According to the term nucleus means a central part around which other parts are grouped or gathered, a core. We use this term often in daily use, referring to a group of friends, a concept or in a number of other ways. I want to introduce a new way of looking at the word nucleus. An Emotional Nucleus is as the meaning above states, a central part. I am proposing a nucleus is actually a core emotion. It is an emotion that resonates with you personally in a very profound and moving way.

1. Defining Your Emotional Nucleus

Our emotional nucleus is an emotional word or concept so powerfully aligned with how we feel that it takes priority over any other word. It may not be a choice, as its similar to an emotional DNA. Its more about defining it rather than creating it. It’s a sense that we were born with a connection to this nucleus and life becomes about working around the core. By isolating it and understanding our nucleus we can then begin to understand how we relate to others emotionally. We can start to create a communication strategy based on this authentic emotional matrix that builds a foundation for our communication with others.

2. Emotion vs a State or Feeling:

We can and do change a great deal about ourselves. Some experts, like Dr. Joe Dispenza, assert that we can change our personality. Other experts focus on character traits, which according to Dr. Michele Borba, can be learned and taught. In order to clearly understand what an emotional nucleus is, we must first understand what an emotion is essentially. It is not a state. It is not a feeling or a mood. The characteristics of emotion are unique. Emotion produces a strong and rapid reaction physically. It is directly connected to a physical sensation. Some words can describe an emotion, as described, or they describe a state, which is more of a prolonged sense that relates to an intellectual process.

So, joy, happy, anger, and even fear could describe an emotion, or they can describe a state. A feeling is typically the precursor to an emotion, stemming from a thought. Concern or unease would qualify. Therefore, its essential to give your emotional nucleus context, like a matrix, to clearly define and clarify your emotions vs states, feelings and moods. It isn’t enough to communicate to your loved ones, business relationships or audiences that you want to talk about frustration for example. However, if you add panic or terror or devastation to that communication, it becomes much clearer what you are trying to convey.

If happy is put into the context of safe, or contentment or elated or ecstatic it means something very different. Creating the emotional matrix design is ultimately a more effective and accurate communication strategy when attempting to convey a message, both personally and professionally.

3. Emotional Communication is Mutual

The concept works in reverse as well. If you know someone else’s emotional nucleus is safe, its crucial to understand what that actually means to them. Learning their emotional matrix design can prevent a myriad of chaos and confusion, based on you assuming what safe means to them. Effective communication is about having a full and complete and more importantly, mutual understanding of what we each feel and what that means to the individual. Take a step back from the “convincing wheel’ and focus on connection instead.

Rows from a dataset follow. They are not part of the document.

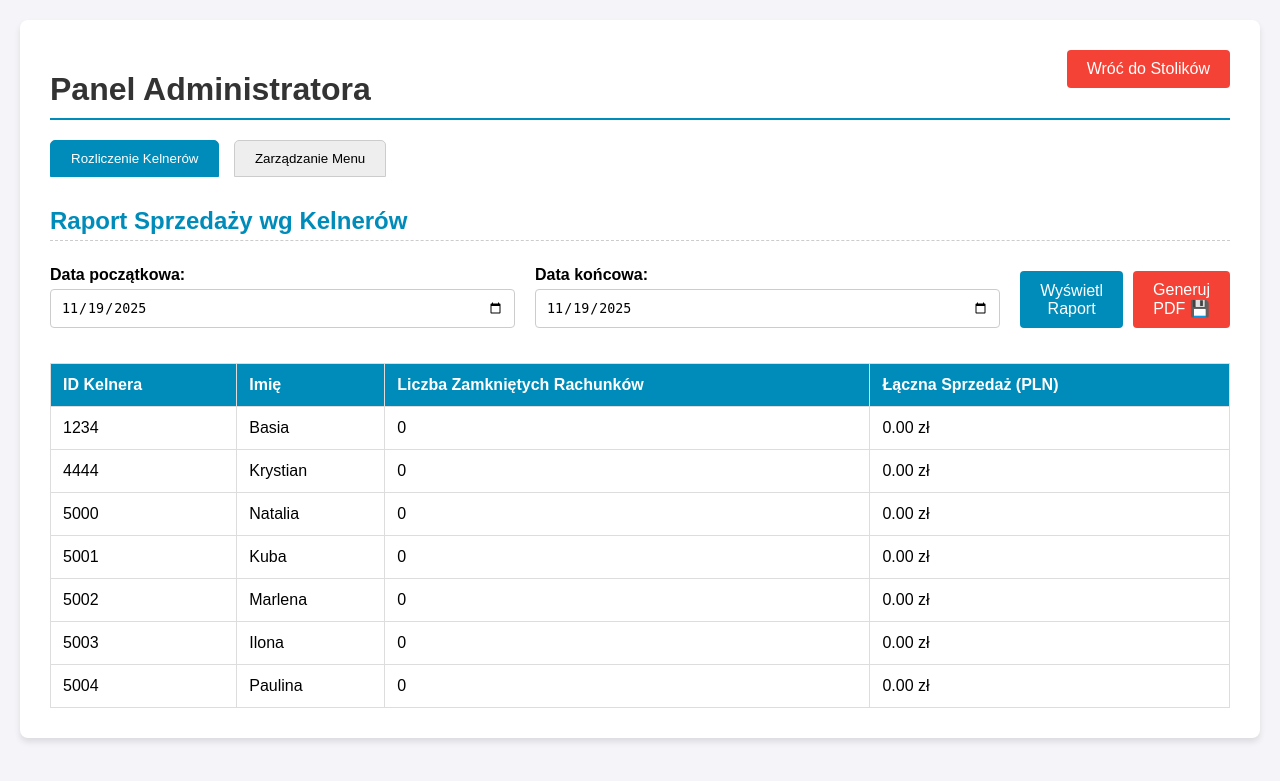
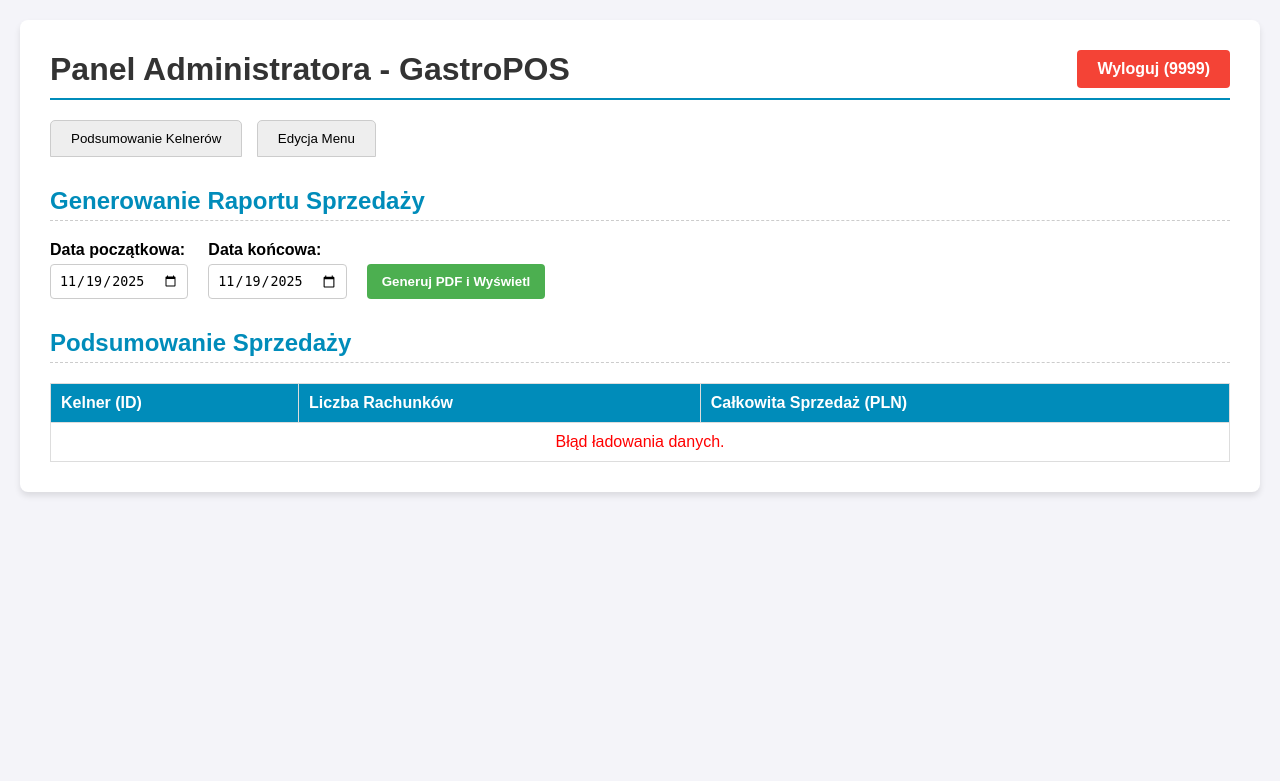
Before and after one commit to npytel142-lgtm/GastroPOS-Flask1, a Flask app: page /admin in a window 1280 px wide. Shown: the top 781 px of the page. Run offline with Flask 3, Linux system fonts and the light colour scheme; the visitor is signed in with stand-in values (Sample User, id 1); data comes from the database, SQL or seed files in the repository; data that the repository does not hold is empty.

Commit message:
Update admin.html

```diff
--- a/templates/admin.html
+++ b/templates/admin.html
@@ -7,140 +7,241 @@
     <style>
         body { font-family: Arial, sans-serif; margin: 0; padding: 20px; background-color: #f4f4f9; }
         .container { max-width: 1200px; margin: auto; background: white; padding: 30px; border-radius: 8px; box-shadow: 0 4px 6px rgba(0, 0, 0, 0.1); }
-        h1 { color: #333; border-bottom: 2px solid #008CBA; padding-bottom: 10px; margin-bottom: 20px; }
+
+        /* NOWE STYLE DLA NAGŁÓWKA Z PRZYCISKIEM WYLOGUJ */
+        .header {
+            display: flex;
+            justify-content: space-between;
+            align-items: center;
+            margin-bottom: 20px;
+            padding-bottom: 10px;
+            border-bottom: 2px solid #008CBA;
+        }
+        .logout-btn {
+            background-color: #F44336;
+            color: white;
+            padding: 10px 20px;
+            border: none;
+            border-radius: 4px;
+            cursor: pointer;
+            text-decoration: none;
+            font-weight: bold;
+        }
+        /* KONIEC NOWYCH STYLÓW */
+
+        h1 { color: #333; margin: 0; }
         h2 { color: #008CBA; margin-top: 30px; border-bottom: 1px dashed #ccc; padding-bottom: 5px; }
         .tab { display: none; }
         .tab.active { display: block; }
         .tab-buttons button { padding: 10px 20px; margin-right: 10px; cursor: pointer; border: 1px solid #ccc; background: #eee; border-radius: 5px 5px 0 0; }
         .tab-buttons button.active { background: #008CBA; color: white; border-color: #008CBA; }
-        table { width: 100%; border-collapse: collapse; margin-top: 15px; }
-        th, td { padding: 12px; border: 1px solid #ddd; text-align: left; }
-        th { background-color: #008CBA; color: white; }
-        .form-group { margin-bottom: 15px; }
-        .form-group label { display: block; margin-bottom: 5px; font-weight: bold; }
-        .form-group input, .form-group select { width: 100%; padding: 10px; border: 1px solid #ccc; border-radius: 4px; box-sizing: border-box; }
-        .form-group button { background-color: #4CAF50; color: white; padding: 10px 20px; border: none; border-radius: 4px; cursor: pointer; font-size: 16px; margin-top: 10px; }
-        .form-group button:hover { background-color: #45a049; }
-        .message { padding: 10px; background-color: #f0f8ff; border: 1px solid #008CBA; color: #008CBA; margin-top: 10px; border-radius: 4px; display: none; }
-        .back-button { float: right; padding: 10px 20px; background-color: #f44336; color: white; text-decoration: none; border-radius: 4px; }
-        .back-button:hover { background-color: #da190b; }
+
+        /* Sekcja raportu */
+        .report-form { display: flex; gap: 20px; align-items: flex-end; margin-bottom: 20px; }
+        .report-form label { display: block; margin-bottom: 5px; font-weight: bold; }
+        .report-form input[type="date"] { padding: 8px; border: 1px solid #ccc; border-radius: 4px; }
+        .report-form button { background-color: #4CAF50; color: white; padding: 10px 15px; border: none; border-radius: 4px; cursor: pointer; font-weight: bold; }
+        .report-form button:hover { background-color: #45a049; }
+
+        /* Tabela podsumowania */
+        .summary-table { width: 100%; border-collapse: collapse; margin-top: 20px; }
+        .summary-table th, .summary-table td { border: 1px solid #ddd; padding: 10px; text-align: left; }
+        .summary-table th { background-color: #008CBA; color: white; }
+        .summary-table tr:nth-child(even) { background-color: #f2f2f2; }
+
+        /* Sekcja dodawania menu */
+        .add-menu-form { display: grid; grid-template-columns: 1fr 1fr; gap: 20px; }
+        .add-menu-form label { display: block; margin-bottom: 5px; font-weight: bold; }
+        .add-menu-form input, .add-menu-form select { width: 100%; padding: 10px; border: 1px solid #ccc; border-radius: 4px; box-sizing: border-box; }
+        .add-menu-form button {
+            grid-column: 1 / 3;
+            background-color: #FFC107;
+            color: #333;
+            padding: 15px;
+            border: none;
+            border-radius: 4px;
+            cursor: pointer;
+            font-weight: bold;
+            font-size: 1.1em;
+        }
+        .add-menu-form button:hover { background-color: #e0b000; }
+
+        /* Komunikat */
+        .message-box {
+            padding: 10px;
+            margin-top: 20px;
+            border-radius: 4px;
+            font-weight: bold;
+            text-align: center;
+            display: none; /* Domyślnie ukryte */
+        }
+
     </style>
 </head>
 <body>
     <div class="container">
-        <a href="{{ url_for('tables') }}" class="back-button">Wróć do Stolików</a>
-        <h1>Panel Administratora</h1>
+
+        <div class="header">
+            <h1>Panel Administratora - GastroPOS</h1>
+            <a href="{{ url_for('logout') }}" class="logout-btn">Wyloguj (9999)</a>
+        </div>
 
         <div class="tab-buttons">
-            <button class="active" onclick="openTab('billing')">Rozliczenie Kelnerów</button>
-            <button onclick="openTab('menu')">Zarządzanie Menu</button>
+            <button class="active" onclick="openTab('billing')">Podsumowanie Kelnerów</button>
+            <button onclick="openTab('menu')">Edycja Menu</button>
         </div>
 
         <div id="billing" class="tab active">
-            <h2>Raport Sprzedaży wg Kelnerów</h2>
-            <form id="report-form" style="display: flex; gap: 20px; align-items: flex-end; margin-bottom: 20px;">
-                <div class="form-group" style="flex: 1;">
+            <h2>Generowanie Raportu Sprzedaży</h2>
+
+            <form id="report-form" class="report-form">
+                <div>
                     <label for="start_date">Data początkowa:</label>
-                    <input type="date" id="start_date" name="start_date" value="{{ start_date }}" required>
+                    <input type="date" id="start_date" name="start_date" required>
                 </div>
-                <div class="form-group" style="flex: 1;">
+                <div>
                     <label for="end_date">Data końcowa:</label>
-                    <input type="date" id="end_date" name="end_date" value="{{ end_date }}" required>
+                    <input type="date" id="end_date" name="end_date" required>
                 </div>
-                <div class="form-group" style="flex: 0; display: flex; gap: 10px;">
-                    <button type="submit" formaction="{{ url_for('admin_panel') }}" formmethod="GET" style="background-color: #008CBA;">Wyświetl Raport</button>
-                    <button type="submit" formaction="{{ url_for('api_generate_pdf') }}" formmethod="GET" style="background-color: #f44336;">Generuj PDF 💾</button>
-                </div>
+                <button type="submit">Generuj PDF i Wyświetl</button>
             </form>
 
-            <table>
+            <h2>Podsumowanie Sprzedaży</h2>
+
+            <table class="summary-table" id="waiter-summary-table">
                 <thead>
                     <tr>
-                        <th>ID Kelnera</th>
-                        <th>Imię</th>
-                        <th>Liczba Zamkniętych Rachunków</th>
-                        <th>Łączna Sprzedaż (PLN)</th>
+                        <th>Kelner (ID)</th>
+                        <th>Liczba Rachunków</th>
+                        <th>Całkowita Sprzedaż (PLN)</th>
                     </tr>
                 </thead>
                 <tbody>
-                    {% for waiter in waiter_summary %}
-                    <tr>
-                        <td>{{ waiter.id }}</td>
-                        <td>{{ waiter.name }}</td>
-                        <td>{{ waiter.orders_count }}</td>
-                        <td>{{ "%.2f"|format(waiter.total_sales) }} zł</td>
-                    </tr>
-                    {% endfor %}
-                </tbody>
+                    </tbody>
             </table>
+
         </div>
 
         <div id="menu" class="tab">
-            <h2>Dodawanie Nowej Pozycji Menu</h2>
-            <div id="menu-message" class="message"></div>
-            <form id="add-item-form">
-                <div class="form-group">
-                    <label for="item_name">Nazwa pozycji:</label>
-                    <input type="text" id="item_name" name="name" required>
+            <h2>Dodaj Nową Pozycję Menu</h2>
+            <div id="add-menu-message" class="message-box"></div>
+            <form id="add-menu-form" class="add-menu-form">
+                <div>
+                    <label for="name">Nazwa Produktu:</label>
+                    <input type="text" id="name" name="name" required>
                 </div>
-                <div class="form-group">
-                    <label for="item_price">Cena (np. 12.50):</label>
-                    <input type="text" id="item_price" name="price" required placeholder="Użyj kropki lub przecinka">
+                <div>
+                    <label for="price">Cena (PLN):</label>
+                    <input type="text" id="price" name="price" placeholder="np. 15.50" required>
                 </div>
-                <div class="form-group">
-                    <label for="item_category">Kategoria:</label>
-                    <select id="item_category" name="category" required>
-                        <option value="">-- Wybierz istniejącą --</option>
-                        {% for cat in menu_categories %}
-                            <option value="{{ cat }}">{{ cat }}</option>
-                        {% endfor %}
-                    </select>
-                    <input type="text" id="new_category_input" placeholder="Wpisz nową kategorię (jeśli brak na liście)" style="margin-top: 5px;">
+                <div style="grid-column: 1 / 3;">
+                    <label for="category">Kategoria:</label>
+                    <select id="category" name="category" required>
+                        </select>
                 </div>
-                <div class="form-group">
-                    <button type="submit">Dodaj Pozycję do Menu</button>
-                </div>
+                <button type="submit">Dodaj do Menu</button>
             </form>
         </div>
+
     </div>
 
     <script>
+        const tableBody = document.querySelector('#waiter-summary-table tbody');
+        const categorySelect = document.getElementById('category');
+
+        // Funkcja do otwierania zakładek
         function openTab(tabName) {
-            var i;
-            var tabs = document.getElementsByClassName("tab");
-            for (i = 0; i < tabs.length; i++) {
-                tabs[i].classList.remove("active");
-            }
-            document.getElementById(tabName).classList.add("active");
+            const tabs = document.querySelectorAll('.tab');
+            tabs.forEach(tab => tab.classList.remove('active'));
+            document.getElementById(tabName).classList.add('active');
 
-            var buttons = document.querySelectorAll('.tab-buttons button');
-            for (i = 0; i < buttons.length; i++) {
-                buttons[i].classList.remove("active");
-                if (buttons[i].textContent.includes(tabName === 'billing' ? 'Rozliczenie' : 'Menu')) {
-                     buttons[i].classList.add("active");
+            const buttons = document.querySelectorAll('.tab-buttons button');
+            buttons.forEach(btn => {
+                if (btn.textContent.toLowerCase().includes(tabName.toLowerCase())) {
+                    btn.classList.add('active');
+                } else {
+                    btn.classList.remove('active');
                 }
+            });
+        }
+
+        // Funkcja do pobierania podsumowania kelnerów
+        async function fetchWaiterSummary(startDate, endDate) {
+            try {
+                const url = `{{ url_for('api_get_waiter_summary') }}?start_date=${startDate}&end_date=${endDate}`;
+                const response = await fetch(url);
+                const summary = await response.json();
+
+                tableBody.innerHTML = ''; // Wyczyść tabelę
+
+                if (summary.length === 0) {
+                    tableBody.innerHTML = '<tr><td colspan="3" style="text-align: center;">Brak danych w wybranym okresie.</td></tr>';
+                    return;
+                }
+
+                summary.forEach(item => {
+                    const row = tableBody.insertRow();
+                    row.insertCell().textContent = `${item.waiter_name} (${item.waiter_id})`;
+                    row.insertCell().textContent = item.orders_count;
+                    row.insertCell().textContent = item.total_sales.toFixed(2);
+                });
+
+            } catch (error) {
+                console.error('Błąd pobierania podsumowania:', error);
+                tableBody.innerHTML = '<tr><td colspan="3" style="color: red; text-align: center;">Błąd ładowania danych.</td></tr>';
             }
         }
 
-        document.getElementById('add-item-form').onsubmit = async function(e) {
+        // Ustawienie domyślnych dat (dziś)
+        function setInitialDates() {
+            const today = new Date().toISOString().split('T')[0];
+            document.getElementById('start_date').value = today;
+            document.getElementById('end_date').value = today;
+            // Załaduj dane na start
+            fetchWaiterSummary(today, today);
+        }
+
+        // Obsługa formularza raportu
+        document.getElementById('report-form').addEventListener('submit', async function(event) {
+            event.preventDefault();
+            const start_date = document.getElementById('start_date').value;
+            const end_date = document.getElementById('end_date').value;
+
+            // Wyświetlenie podsumowania na ekranie
+            fetchWaiterSummary(start_date, end_date);
+
+            // Pobranie i wyświetlenie PDF (otwarcie w nowej karcie)
+            const pdfUrl = `{{ url_for('generate_report') }}?start_date=${start_date}&end_date=${end_date}`;
+            window.open(pdfUrl, '_blank');
+        });
+
+        // Funkcja do pobierania kategorii menu
+        async function fetchCategories() {
+            try {
+                const response = await fetch('{{ url_for('api_get_categories') }}');
+                const categories = await response.json();
+
+                categorySelect.innerHTML = ''; // Wyczyść
+
+                categories.forEach(category => {
+                    const option = document.createElement('option');
+                    option.value = category;
+                    option.textContent = category;
+                    categorySelect.appendChild(option);
+                });
+
+            } catch (error) {
+                console.error('Błąd pobierania kategorii:', error);
+            }
+        }
+
+        // Obsługa formularza dodawania menu
+        document.getElementById('add-menu-form').onsubmit = async function(e) {
             e.preventDefault();
             const form = e.target;
-            const messageDiv = document.getElementById('menu-message');
-            messageDiv.style.display = 'none';
+            const messageDiv = document.getElementById('add-menu-message');
 
-            let category = form.category.value;
-            const newCategory = document.getElementById('new_category_input').value.trim().toUpperCase();
-
-            // Użyj nowej kategorii, jeśli została wpisana
-            if (newCategory) {
-                category = newCategory;
-            }
-
-            if (!category) {
-                messageDiv.textContent = 'Proszę wybrać lub wpisać kategorię.';
-                messageDiv.style.display = 'block';
-                return;
-            }
+            const category = form.category.value;
 
             // Walidacja ceny
             const priceValue = form.price.value.replace(',', '.');
@@ -175,10 +276,19 @@
             }
         };
 
-        // Domyślnie otwórz pierwszą zakładkę
+        // Domyślnie otwórz pierwszą zakładkę i załaduj dane
         document.addEventListener('DOMContentLoaded', () => {
              openTab('billing');
+             setInitialDates();
+             fetchCategories();
         });
+
+        // Upewnienie się, że tablica podsumowania odświeża się co 60 sekund
+        setInterval(() => {
+             const start_date = document.getElementById('start_date').value;
+             const end_date = document.getElementById('end_date').value;
+             fetchWaiterSummary(start_date, end_date);
+        }, 60000); // 60 sekund
     </script>
 </body>
 </html>
```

I think it’s safe to say that most miscommunication occurs due to a lack of clarity in what we feel, not what we need necessarily. Many models of communication provide excellent ways to discover and discuss emotions. However, few provide a fully developed strategy taking not only our feeling into account but explaining clearly what qualifies as a feeling and to create a full matrix to support that feeling. This provides the context that is necessary to understanding ourselves, each other, and to then move into building powerful tools to implement our emotional nucleus into effective gateways to support closer and far more emotionally based communication.

4. Look for the Emotional Need vs the Practical Need

The need to clarify and connect emotionally occurs both in our personal lives and in our professional lives. A company can have an emotion, just as a person does. Just ask Kodak. When a company feels like you are connecting with a person and not a corporation, the connection becomes much stronger and encourages loyalty and a sense of belonging. A company can elicit highly powerful emotions by creating a similar nucleus and building their matrix around that concept.

The ultimate secret is to learn the crucial components of real emotion and to build an accurate representation of what that looks like for the individual or company. Once that is place you can create a vast array of targeted manifestations of the emotional nucleus and create a tribe based on authenticity and organic communication, rather than being caught in a ‘convincing wheel’ hoping to persuade the recipient of your message.

Anne Leedom is the Founder of, a premier communication and consulting agency based in California. Her unique strategies have helped hundreds of individuals and companies powerful relationships and impact millions of lives, and in many cases, just one. For more information visit